▸ RECORDS PROVIDED
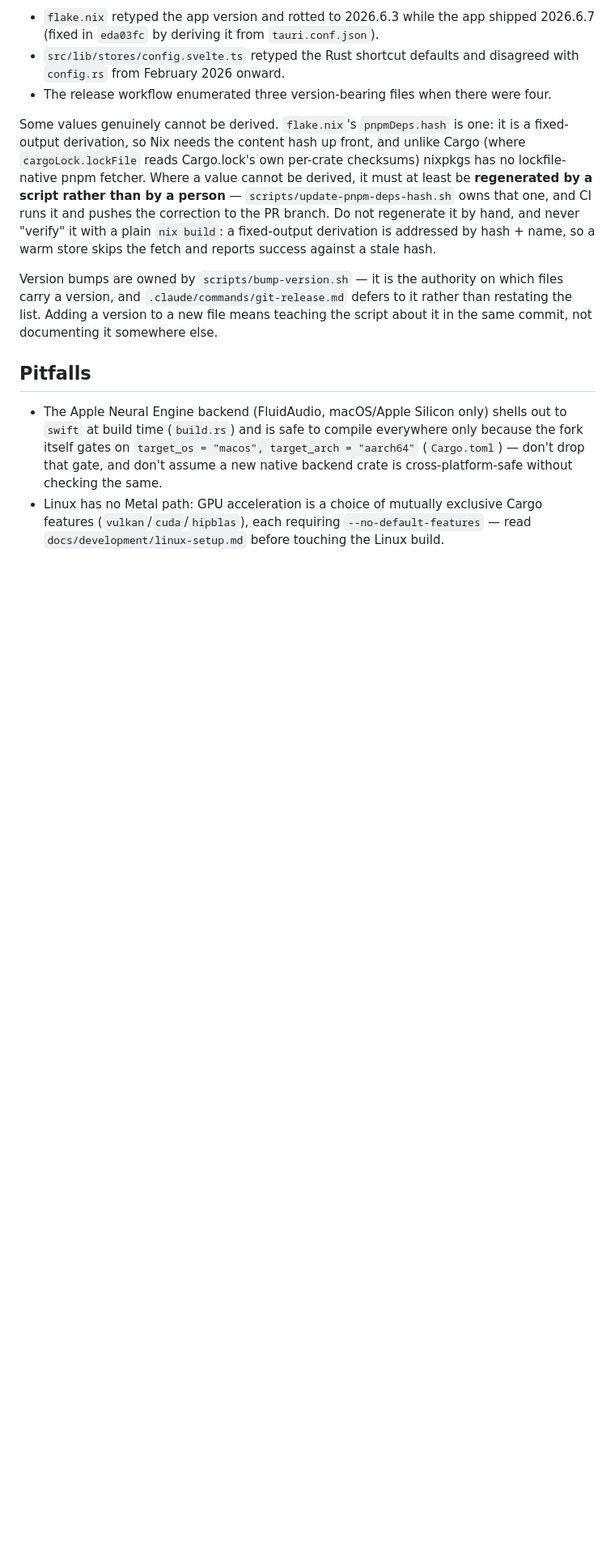
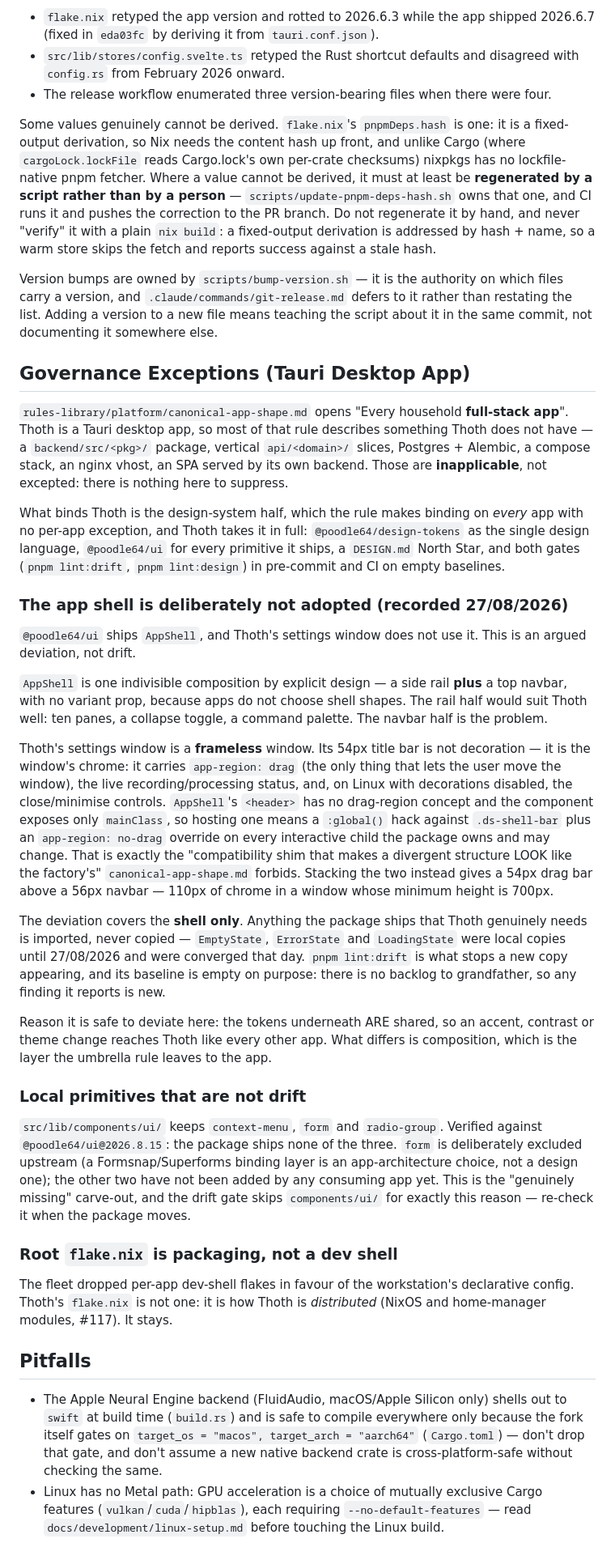
Before and after one commit to poodle64/thoth, a Markdown page: .claude/CLAUDE.md, the part around the change. Shown at 81% size. Rendered like a GitHub page; blank space fills up the shorter version.

Commit message:
docs(claude): record the Tauri desktop-app governance position
canonical-app-shape.md opens "Every household full-stack app". Thoth is a Tauri
desktop app, so most of that rule describes something Thoth does not have — a
backend package, vertical api/<domain>/ slices, Postgres, a compose stack, an
nginx vhost, a backend-served SPA. Those are inapplicable rather than excepted,
and saying so once stops the next session re-deriving it.

What binds is the design-system half, which the rule makes binding on every app
with no per-app exception, and which Thoth now takes in full.

The one real deviation is recorded and argued: @poodle64/ui's AppShell is not
adopted. It is one indivisible composition by explicit design — side rail plus
top navbar, no variant prop. The rail half would suit ten panes well. The
navbar half cannot work here: Thoth's settings window is frameless, and its
54px title bar IS the window chrome, carrying app-region: drag (the only way to
move the window), the live recording status, and the Linux window controls.
AppShell's header has no drag-region concept and the component exposes only
mainClass, so hosting one means a :global() hack against .ds-shell-bar plus an
app-region: no-drag override on every interactive child the package owns — the
compatibility shim canonical-app-shape.md forbids. Stacking the two instead
gives 110px of chrome in a window whose minimum height is 700px.

Also records why the three remaining local primitives are not drift (verified
against @poodle64/ui@2026.8.15, which ships none of context-menu, form or
radio-group) and why the root flake.nix stays — it is packaging (#117), not the
per-app dev shell the fleet dropped.

Co-Authored-By: Claude Opus 5 (1M context) <noreply@anthropic.com>

```diff
--- a/.claude/CLAUDE.md
+++ b/.claude/CLAUDE.md
@@ -30,6 +30,32 @@ Some values genuinely cannot be derived. `flake.nix`'s `pnpmDeps.hash` is one: i
 
 Version bumps are owned by `scripts/bump-version.sh` — it is the authority on which files carry a version, and `.claude/commands/git-release.md` defers to it rather than restating the list. Adding a version to a new file means teaching the script about it in the same commit, not documenting it somewhere else.
 
+## Governance Exceptions (Tauri Desktop App)
+
+`rules-library/platform/canonical-app-shape.md` opens "Every household **full-stack app**". Thoth is a Tauri desktop app, so most of that rule describes something Thoth does not have — a `backend/src/<pkg>/` package, vertical `api/<domain>/` slices, Postgres + Alembic, a compose stack, an nginx vhost, an SPA served by its own backend. Those are **inapplicable**, not excepted: there is nothing here to suppress.
+
+What binds Thoth is the design-system half, which the rule makes binding on *every* app with no per-app exception, and Thoth takes it in full: `@poodle64/design-tokens` as the single design language, `@poodle64/ui` for every primitive it ships, a `DESIGN.md` North Star, and both gates (`pnpm lint:drift`, `pnpm lint:design`) in pre-commit and CI on empty baselines.
+
+### The app shell is deliberately not adopted (recorded 27/08/2026)
+
+`@poodle64/ui` ships `AppShell`, and Thoth's settings window does not use it. This is an argued deviation, not drift.
+
+`AppShell` is one indivisible composition by explicit design — a side rail **plus** a top navbar, with no variant prop, because apps do not choose shell shapes. The rail half would suit Thoth well: ten panes, a collapse toggle, a command palette. The navbar half is the problem.
+
+Thoth's settings window is a **frameless** window. Its 54px title bar is not decoration — it is the window's chrome: it carries `app-region: drag` (the only thing that lets the user move the window), the live recording/processing status, and, on Linux with decorations disabled, the close/minimise controls. `AppShell`'s `<header>` has no drag-region concept and the component exposes only `mainClass`, so hosting one means a `:global()` hack against `.ds-shell-bar` plus an `app-region: no-drag` override on every interactive child the package owns and may change. That is exactly the "compatibility shim that makes a divergent structure LOOK like the factory's" `canonical-app-shape.md` forbids. Stacking the two instead gives a 54px drag bar above a 56px navbar — 110px of chrome in a window whose minimum height is 700px.
+
+The deviation covers the **shell only**. Anything the package ships that Thoth genuinely needs is imported, never copied — `EmptyState`, `ErrorState` and `LoadingState` were local copies until 27/08/2026 and were converged that day. `pnpm lint:drift` is what stops a new copy appearing, and its baseline is empty on purpose: there is no backlog to grandfather, so any finding it reports is new.
+
+Reason it is safe to deviate here: the tokens underneath ARE shared, so an accent, contrast or theme change reaches Thoth like every other app. What differs is composition, which is the layer the umbrella rule leaves to the app.
+
+### Local primitives that are not drift
+
+`src/lib/components/ui/` keeps `context-menu`, `form` and `radio-group`. Verified against `@poodle64/ui@2026.8.15`: the package ships none of the three. `form` is deliberately excluded upstream (a Formsnap/Superforms binding layer is an app-architecture choice, not a design one); the other two have not been added by any consuming app yet. This is the "genuinely missing" carve-out, and the drift gate skips `components/ui/` for exactly this reason — re-check it when the package moves.
+
+### Root `flake.nix` is packaging, not a dev shell
+
+The fleet dropped per-app dev-shell flakes in favour of the workstation's declarative config. Thoth's `flake.nix` is not one: it is how Thoth is *distributed* (NixOS and home-manager modules, #117). It stays.
+
 ## Pitfalls
 
 - The Apple Neural Engine backend (FluidAudio, macOS/Apple Silicon only) shells out to `swift` at build time (`build.rs`) and is safe to compile everywhere only because the fork itself gates on `target_os = "macos", target_arch = "aarch64"` (`Cargo.toml`) — don't drop that gate, and don't assume a new native backend crate is cross-platform-safe without checking the same.
```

▸ WHAT YOU SHOULD DO
Output must match the lines from the start of the records above through the line that contains "54px title bar IS the", exactly and with every picture removed.

▸ OUTPUT OF THE TASK
Before and after one commit to poodle64/thoth, a Markdown page: .claude/CLAUDE.md, the part around the change. Shown at 81% size. Rendered like a GitHub page; blank space fills up the shorter version.

Commit message:
docs(claude): record the Tauri desktop-app governance position
canonical-app-shape.md opens "Every household full-stack app". Thoth is a Tauri
desktop app, so most of that rule describes something Thoth does not have — a
backend package, vertical api/<domain>/ slices, Postgres, a compose stack, an
nginx vhost, a backend-served SPA. Those are inapplicable rather than excepted,
and saying so once stops the next session re-deriving it.

What binds is the design-system half, which the rule makes binding on every app
with no per-app exception, and which Thoth now takes in full.

The one real deviation is recorded and argued: @poodle64/ui's AppShell is not
adopted. It is one indivisible composition by explicit design — side rail plus
top navbar, no variant prop. The rail half would suit ten panes well. The
navbar half cannot work here: Thoth's settings window is frameless, and its
54px title bar IS the window chrome, carrying app-region: drag (the only way to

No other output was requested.